Good Will Hunting
Source: Twitter

8. A Beautiful Mind

Easily the most obvious (and wonderful) addition to the list, A Beautiful Mind gave us a heartwarming story and a brilliant performance by Russell Crowe. However, it's true win remains in how it showcased with alarming accuracy the debilitating effects of mental health issues on both, patients and their family members. More importantly, it presented the 'catch-22' that often afflicts mental health patients, where the very medicines they need for survival can leave them battling other, equally serious side-effects. 

Russel Crowe
Source: A Beautiful Mind

9. The Perks of Being a Wallflower 

Easily one of the finest coming-of-age dramas, The Perks of Being a Wallflower accurately captured the existential angst and confusion that afflicts teenagers, while also throwing light on the widespread problem of bullying. More importantly, it gave the audience an insight into how childhood trauma can manifest itself in various ways, especially amongst teenagers and young adults who are not as well equipped or aware as adults to process trauma and/or emotions. And professional mental health support is thus, important, at every age. 

Perks of being a wallflower
Source: Fan Pop

A special mention to Masaan that may not have directly addressed men's mental health, but was one of the rare Hindi movies to accurately represent the crippling effects of grief while also highlight the need to process grief, rather than suppress it or channel it through anger, as most Bollywood heroes do.  

Vicky Kaushal Masaan
Source: NDTV

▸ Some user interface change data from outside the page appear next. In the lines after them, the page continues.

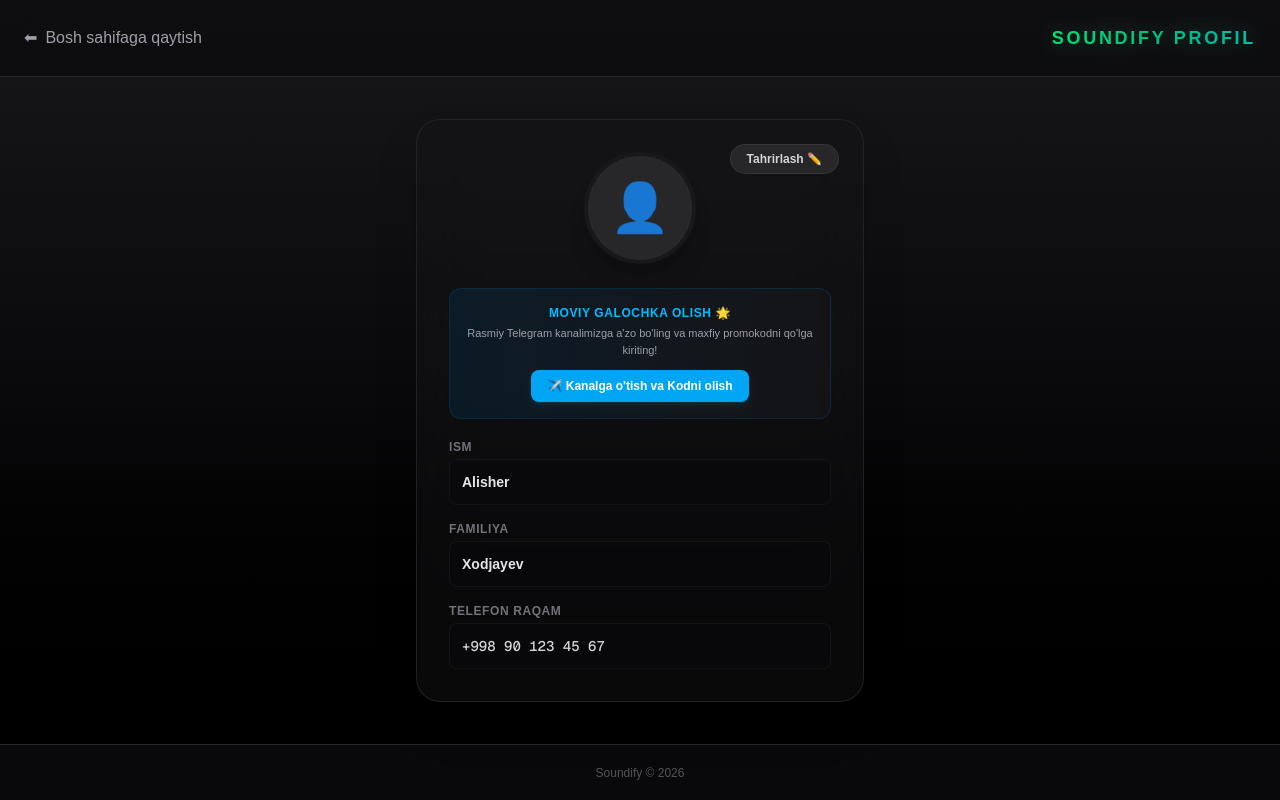
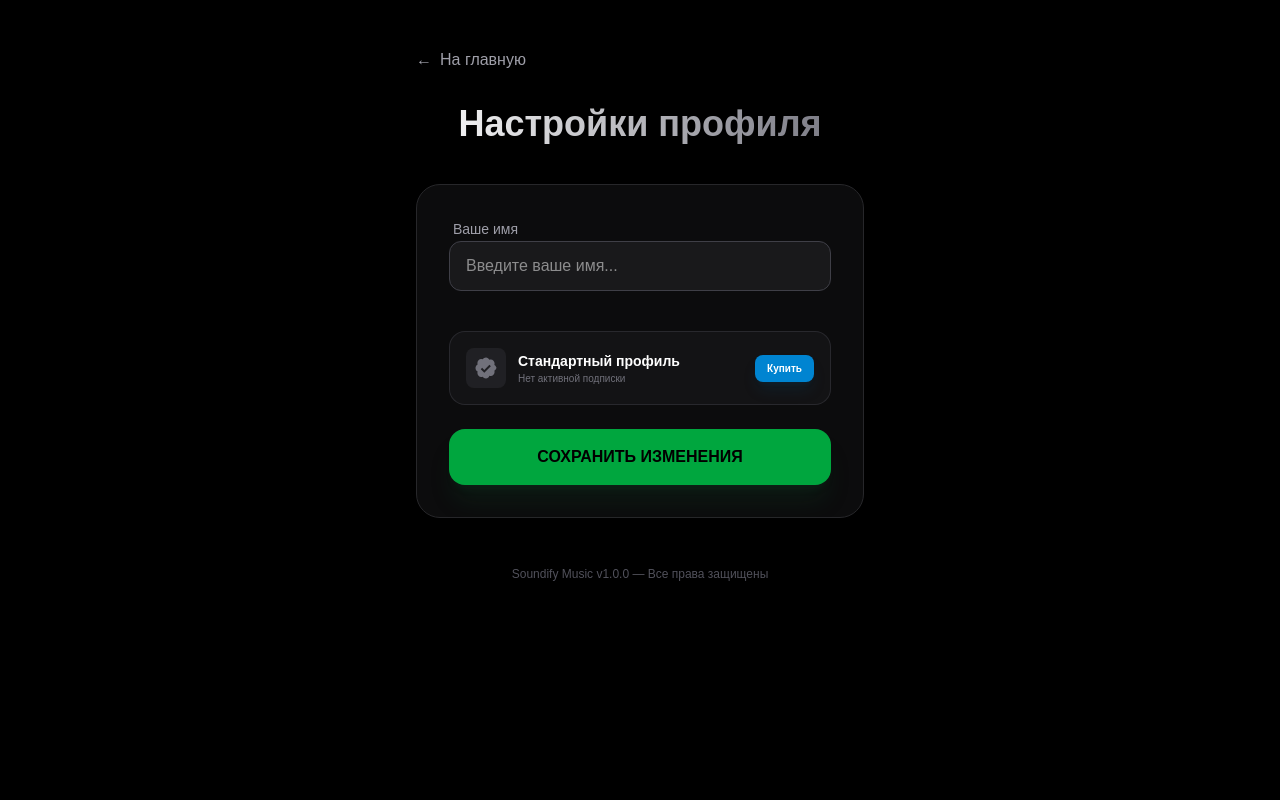
Before and after one commit to abdumalik13370/soundify-uz, a Next.js app: page /profile in a window 1280 px wide. Built offline with nearby package versions, Linux system fonts and the light colour scheme.

Commit message:
sayt rus tiliga o'tkazildi

```diff
--- a/app/profile/page.tsx
+++ b/app/profile/page.tsx
@@ -1,248 +1,120 @@
 "use client";
 
-import { useState, useRef, ChangeEvent, useEffect } from "react";
+import { useState, useEffect } from "react";
 import Link from "next/link";
 
 export default function Profile() {
-  const [name, setName] = useState("Alisher");
-  const [surname, setSurname] = useState("Xodjayev");
-  const [phone, setPhone] = useState("+998 90 123 45 67");
-  const [avatar, setAvatar] = useState<string>("");
+  const [name, setName] = useState("");
+  const [isVerified, setIsVerified] = useState(false);
+  const [expiresAt, setExpiresAt] = useState<number | null>(null);
 
-  // Verifikatsiya (Galochka) va vaqt shtatlari
-  const [isVerified, setIsVerified] = useState(false);
-  const [timeLeft, setTimeLeft] = useState<string>("");
-  const [promoCode, setPromoCode] = useState("");
+  useEffect(() => {
+    // Ma'lumotlarni yuklash
+    const savedName = localStorage.getItem("profile_name");
+    if (savedName) setName(savedName);
 
-  const [isPhoneLocked, setIsPhoneLocked] = useState(false);
-  const [tempPhone, setTempPhone] = useState("+998 90 123 45 67");
-  const [isEditing, setIsEditing] = useState(false);
-
-  const fileInputRef = useRef<HTMLInputElement>(null);
-
-  // Xotirani va vaqt tugashini tekshirish
-  useEffect(() => {
-    const savedName = localStorage.getItem("profile_name");
-    const savedSurname = localStorage.getItem("profile_surname");
-    const savedPhone = localStorage.getItem("profile_phone");
-    const savedAvatar = localStorage.getItem("profile_avatar");
-    const savedLocked = localStorage.getItem("profile_phone_locked");
-
-    if (savedName) setName(savedName);
-    if (savedSurname) setSurname(savedSurname);
-    if (savedPhone) {
-      setPhone(savedPhone);
-      setTempPhone(savedPhone);
-    }
-    if (savedAvatar) setAvatar(savedAvatar);
-    if (savedLocked === "true") setIsPhoneLocked(true);
-
-    // Vaqtinchalik galochka tekshiruvi
-    const checkVerification = () => {
     const savedVerified = localStorage.getItem("profile_verified");
     const savedExpires = localStorage.getItem("profile_verified_expires");
 
     if (savedVerified === "true" && savedExpires) {
-        const now = Date.now();
       const expirationTime = parseInt(savedExpires);
-
-        if (now < expirationTime) {
+      if (Date.now() < expirationTime) {
         setIsVerified(true);
-
-          // Qolgan vaqtni hisoblash (soat va minutda)
-          const diff = expirationTime - now;
-          const hours = Math.floor(diff / (1000 * 60 * 60));
-          const minutes = Math.floor((diff % (1000 * 60 * 60)) / (1000 * 60));
-          setTimeLeft(`${hours}soat ${minutes}m qoldi`);
+        setExpiresAt(expirationTime);
       } else {
-          // Vaqt tugagan bo'lsa, xotiradan o'chirish
+        // Muddat tugagan bo'lsa tozalash
         localStorage.removeItem("profile_verified");
         localStorage.removeItem("profile_verified_expires");
-          setIsVerified(false);
-          setTimeLeft("");
       }
     }
+  }, []);
+
+  const saveProfile = () => {
+    localStorage.setItem("profile_name", name);
+    alert("Профиль успешно сохранен! ✅");
   };
 
-    checkVerification();
-    const interval = setInterval(checkVerification, 60000); // Har minutda tekshirib turadi
-    return () => clearInterval(interval);
-  }, []);
+  const buyVerification = () => {
+    const duration = 30 * 24 * 60 * 60 * 1000; // 30 kun
+    const expirationTime = Date.now() + duration;
 
-  const handleImageChange = (e: ChangeEvent<HTMLInputElement>) => {
-    const file = e.target.files?.[0];
-    if (file) {
-      const reader = new FileReader();
-      reader.onloadend = () => {
-        const base64String = reader.result as string;
-        setAvatar(base64String);
-        localStorage.setItem("profile_avatar", base64String);
-      };
-      reader.readAsDataURL(file);
-    }
-  };
+    localStorage.setItem("profile_verified", "true");
+    localStorage.setItem("profile_verified_expires", expirationTime.toString());
 
-  const handleSave = () => {
-    let updatedPhone = phone;
-    let locked = isPhoneLocked;
-
-    if (!isPhoneLocked && tempPhone !== phone) {
-      updatedPhone = tempPhone;
-      locked = true;
-      setPhone(tempPhone);
-      setIsPhoneLocked(true);
-    }
-
-    // SHART TEKSHIRUVI: Telegramdan olingan promokod to'g'ri bo'lsa
-    if (promoCode === "TG_SOUNDIFY_77") {
     setIsVerified(true);
-      // Hozirgi vaqtga 24 soat (24 * 60 * 60 * 1000 millisekund) qo'shamiz
-      const duration24Hours = Date.now() + 24 * 60 * 60 * 1000;
-      localStorage.setItem("profile_verified", "true");
-      localStorage.setItem("profile_verified_expires", duration24Hours.toString());
-      setTimeLeft("24 soat qoldi");
-    } else if (promoCode.trim() !== "") {
-      alert("⚠️ Noto'g'ri promokod! Kodni bizning Telegram kanaldan oling.");
-    }
-
-    localStorage.setItem("profile_name", name);
-    localStorage.setItem("profile_surname", surname);
-    localStorage.setItem("profile_phone", updatedPhone);
-    localStorage.setItem("profile_phone_locked", locked ? "true" : "false");
-
-    setPromoCode("");
-    setIsEditing(false);
+    setExpiresAt(expirationTime);
+    alert("Поздравляем! Вы получили синюю галочку на 30 дней! 🏆");
   };
 
   return (
-    <div className="bg-gradient-to-b from-zinc-900 via-zinc-950 to-black h-screen text-white flex flex-col justify-between overflow-y-auto">
+    <div className="min-h-screen bg-black text-white p-6 md:p-12 flex flex-col items-center">
 
-      <header className="p-6 flex justify-between items-center bg-zinc-950/60 backdrop-blur-md border-b border-zinc-800 sticky top-0 z-50">
-        <Link href="/">
-          <button className="text-zinc-400 hover:text-white flex items-center space-x-2 transition font-medium group">
-            <span className="group-hover:-translate-x-1 transition-transform">⬅</span>
-            <span>Bosh sahifaga qaytish</span>
+      <div className="w-full max-w-md space-y-8">
+        {/* Orqaga qaytish tugmasi */}
+        <Link href="/" className="text-zinc-400 hover:text-white transition flex items-center gap-2 mb-8 group">
+          <span className="group-hover:-translate-x-1 transition-transform">←</span> На главную
+        </Link>
+
+        <h1 className="text-4xl font-black mb-10 text-center bg-gradient-to-r from-white to-zinc-500 bg-clip-text text-transparent">
+          Настройки профиля
+        </h1>
+
+        <div className="bg-zinc-900/50 border border-zinc-800 p-8 rounded-3xl backdrop-blur-xl shadow-2xl space-y-6">
+
+          {/* Ism kiritish */}
+          <div className="space-y-2">
+            <label className="text-sm font-medium text-zinc-400 ml-1">Ваше имя</label>
+            <input
+              type="text"
+              value={name}
+              onChange={(e) => setName(e.target.value)}
+              placeholder="Введите ваше имя..."
+              className="w-full bg-zinc-800/50 border border-zinc-700 rounded-xl px-4 py-3 focus:outline-none focus:ring-2 focus:ring-green-500/50 transition"
+            />
+          </div>
+
+          {/* Status (Verifikatsiya) */}
+          <div className="pt-4">
+            <div className="flex items-center justify-between p-4 bg-zinc-800/30 rounded-2xl border border-zinc-700/50">
+              <div className="flex items-center gap-3">
+                <div className={`p-2 rounded-lg ${isVerified ? "bg-sky-500/10" : "bg-zinc-700/30"}`}>
+                  <svg className={`w-6 h-6 ${isVerified ? "text-sky-500" : "text-zinc-500"}`} fill="currentColor" viewBox="0 0 24 24">
+                    <path d="M22.5 12.5c0-1.58-.875-2.95-2.148-3.6.154-.435.238-.905.238-1.4 0-2.21-1.71-3.99-3.818-3.99-.48 0-.941.1-1.358.277C14.771 2.535 13.488 1.5 12 1.5a4.24 4.24 0 0 0-3.414 1.787 3.865 3.865 0 0 0-1.358-.277c-2.108 0-3.818 1.78-3.818 3.99 0 .495.084.965.238 1.4-1.273.65-2.148 2.02-2.148 3.6 0 1.58.875 2.95 2.148 3.6-.154.435-.238.905-.238 1.4 0 2.21 1.71 3.99 3.818 3.99.48 0 .941-.1 1.358-.277C9.229 21.465 10.512 22.5 12 22.5c1.488 0 2.771-1.035 3.414-2.713.417.177.878.277 1.358.277 2.108 0 3.818-1.78 3.818-3.99 0-.495-.084-.965-.238-1.4 1.273-.65 2.148-2.02 2.148-3.6zm-12.214 4.29l-3.52-3.57 1.373-1.39 2.147 2.18 5.17-5.25 1.373 1.39-6.543 6.64z"/>
+                  </svg>
+                </div>
+                <div>
+                  <p className="text-sm font-bold">{isVerified ? "Верифицирован" : "Стандартный профиль"}</p>
+                  <p className="text-[10px] text-zinc-500">
+                    {isVerified ? `Активен до: ${new Date(expiresAt!).toLocaleDateString()}` : "Нет активной подписки"}
+                  </p>
+                </div>
+              </div>
+              {!isVerified && (
+                <button
+                  onClick={buyVerification}
+                  className="text-[10px] bg-sky-600 hover:bg-sky-500 text-white px-3 py-1.5 rounded-lg font-bold transition shadow-lg shadow-sky-900/20"
+                >
+                  Купить
                 </button>
-        </Link>
-        <h1 className="text-lg font-black tracking-[0.15em] uppercase bg-gradient-to-r from-green-400 via-emerald-500 to-teal-500 bg-clip-text text-transparent drop-shadow-[0_0_10px_rgba(52,211,153,0.3)]">
-          SOUNDIFY PROFIL
-        </h1>
-      </header>
-
-      <main className="flex-1 flex flex-col items-center justify-center p-4 my-6">
-        <div className="bg-zinc-900/40 p-8 rounded-3xl border border-zinc-800/80 max-w-md w-full shadow-2xl backdrop-blur-xl relative">
-
-          <button
-            onClick={() => {
-              if (isEditing) setTempPhone(phone);
-              setIsEditing(!isEditing);
-            }}
-            className="absolute top-6 right-6 bg-zinc-800 hover:bg-zinc-700 text-xs font-semibold px-4 py-1.5 rounded-full transition border border-zinc-700/60 text-zinc-300 z-30 cursor-pointer select-none"
-          >
-            {isEditing ? "Bekor qilish ❌" : "Tahrirlash ✏️"}
-          </button>
-
-          <div className="text-center mb-6 flex flex-col items-center relative z-10">
-            <input type="file" ref={fileInputRef} onChange={handleImageChange} accept="image/*" className="hidden" />
-
-            <div
-              onClick={() => fileInputRef.current?.click()}
-              className="w-28 h-28 bg-zinc-800 rounded-full flex items-center justify-center shadow-xl border-4 border-zinc-900 overflow-hidden cursor-pointer relative group hover:border-green-500 transition duration-300"
-            >
-              {avatar ? <img src={avatar} alt="Profile" className="w-full h-full object-cover" /> : <span className="text-zinc-500 text-5xl">👤</span>}
-              <div className="absolute inset-0 bg-black/50 flex items-center justify-center opacity-0 hover:opacity-100 transition duration-300">
-                <span className="text-xs font-bold text-white">Rasm yuklash 📸</span>
+              )}
             </div>
           </div>
 
-            {/* Dinamik status va qolgan vaqt taymeri */}
-            {isVerified && (
-              <div className="flex flex-col items-center mt-3 gap-1">
-                <span className="text-[11px] text-sky-400 font-bold bg-sky-500/10 px-3 py-1 rounded-full border border-sky-500/20 tracking-wider">
-                  ✓ VAQTINCHALIK VIP
-                </span>
-                <span className="text-[10px] text-zinc-500 font-mono">{timeLeft}</span>
-              </div>
-            )}
+          {/* Saqlash tugmasi */}
+          <button
+            onClick={saveProfile}
+            className="w-full bg-green-600 hover:bg-green-500 text-black font-black py-4 rounded-2xl transition transform active:scale-[0.98] shadow-xl shadow-green-900/20"
+          >
+            СОХРАНИТЬ ИЗМЕНЕНИЯ
+          </button>
+
         </div>
 
-          {/* TELEGRAM SHARTLAR PANELI (Doim ko'rinib turadi, odamlarni jalb qilish uchun) */}
-          {!isVerified && (
-            <div className="mb-5 p-4 rounded-xl bg-gradient-to-r from-sky-950/40 to-zinc-900/60 border border-sky-900/40 text-center">
-              <h4 className="text-xs font-bold text-sky-400 uppercase tracking-wider mb-1">Moviy Galochka Olish 🌟</h4>
-              <p className="text-[11px] text-zinc-400 mb-3">Rasmiy Telegram kanalimizga a'zo bo'ling va maxfiy promokodni qo'lga kiriting!</p>
-
-              {/* O'zingizning haqiqiy TG kanalingiz silkasini qo'ying */}
-              <a
-                href="https://t.me/PhonkSlowedSpeedup"
-                target="_blank"
-                rel="noopener noreferrer"
-                className="inline-block bg-sky-500 hover:bg-sky-400 text-white text-xs font-bold px-4 py-2 rounded-lg transition shadow-md shadow-sky-500/10"
-              >
-                ✈️ Kanalga o'tish va Kodni olish
-              </a>
-            </div>
-          )}
-
-          <div className="space-y-4 relative z-10">
-            <div>
-              <label className="text-xs text-zinc-500 uppercase font-bold tracking-wider block mb-1">Ism</label>
-              {isEditing ? (
-                <input type="text" value={name} onChange={(e) => setName(e.target.value)} className="w-full bg-zinc-950 border border-zinc-800 rounded-lg p-2.5 text-sm focus:outline-none focus:border-green-500 text-white font-medium" />
-              ) : (
-                <div className="bg-zinc-950/40 p-3 rounded-lg border border-zinc-800/40 text-sm font-semibold text-zinc-200">{name}</div>
-              )}
-            </div>
-
-            <div>
-              <label className="text-xs text-zinc-500 uppercase font-bold tracking-wider block mb-1">Familiya</label>
-              {isEditing ? (
-                <input type="text" value={surname} onChange={(e) => setSurname(e.target.value)} className="w-full bg-zinc-950 border border-zinc-800 rounded-lg p-2.5 text-sm focus:outline-none focus:border-green-500 text-white font-medium" />
-              ) : (
-                <div className="bg-zinc-950/40 p-3 rounded-lg border border-zinc-800/40 text-sm font-semibold text-zinc-200">{surname}</div>
-              )}
-            </div>
-
-            <div>
-              <div className="flex justify-between items-center mb-1">
-                <label className="text-xs text-zinc-500 uppercase font-bold tracking-wider">Telefon raqam</label>
-                {isPhoneLocked && <span className="text-[10px] text-amber-500 font-semibold bg-amber-500/10 px-2 py-0.5 rounded">🔒 O'zgartirib bo'lmaydi</span>}
-              </div>
-              {isEditing && !isPhoneLocked ? (
-                <div>
-                  <input type="text" value={tempPhone} onChange={(e) => setTempPhone(e.target.value)} className="w-full bg-zinc-950 border border-zinc-800 rounded-lg p-2.5 text-sm focus:outline-none focus:border-green-500 text-white font-mono" />
-                  <p className="text-[10px] text-zinc-500 mt-1">⚠️ Raqamni faqat 1 marta o'zgartira olasiz!</p>
-                </div>
-              ) : (
-                <div className="bg-zinc-950/40 p-3 rounded-lg border border-zinc-800/40 text-sm font-medium text-zinc-300 font-mono">{phone}</div>
-              )}
-            </div>
-
-            {/* Promokod kiritish maydoni (Faqat tahrirlashda va galochka yo'q paytda chiqadi) */}
-            {isEditing && !isVerified && (
-              <div className="pt-2 border-t border-zinc-800/60">
-                <label className="text-xs text-sky-400 uppercase font-bold tracking-wider block mb-1">Telegram Promokod 🔑</label>
-                <input
-                  type="text"
-                  placeholder="Kanalda berilgan kodni yozing..."
-                  value={promoCode}
-                  onChange={(e) => setPromoCode(e.target.value)}
-                  className="w-full bg-zinc-950 border border-sky-900/30 rounded-lg p-2.5 text-sm focus:outline-none focus:border-sky-500 text-sky-400 placeholder-zinc-700 font-mono uppercase"
-                />
-              </div>
-            )}
-
-            {isEditing && (
-              <button onClick={handleSave} className="w-full bg-green-500 hover:bg-green-400 text-black font-bold p-3 rounded-lg text-sm mt-6 shadow-lg transition duration-200">
-                Ma'lumotlarni saqlash ✓
-              </button>
-            )}
+        <p className="text-center text-zinc-600 text-xs pt-4">
+          Soundify Music v1.0.0 — Все права защищены
+        </p>
       </div>
 
     </div>
-      </main>
-
-      <footer className="h-14 bg-zinc-950 border-t border-zinc-800 px-6 flex items-center justify-center text-xs text-zinc-600">Soundify © 2026</footer>
-    </div>
   );
 }
```
Lines whose indentation alone changed are shown as unchanged.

More times than not though, a movie would rather display their leading heroes as 'macho men', proud in their virility and unwilling to showcase vulnerability, in any form. But in these movies, the protagonists broke the image of being 'tough-as-nails' and came across as men who were not only in touch with their feelings but also battled issues that in reality affects 1 in ten men. For that reason alone, these movies deserve to be celebrated.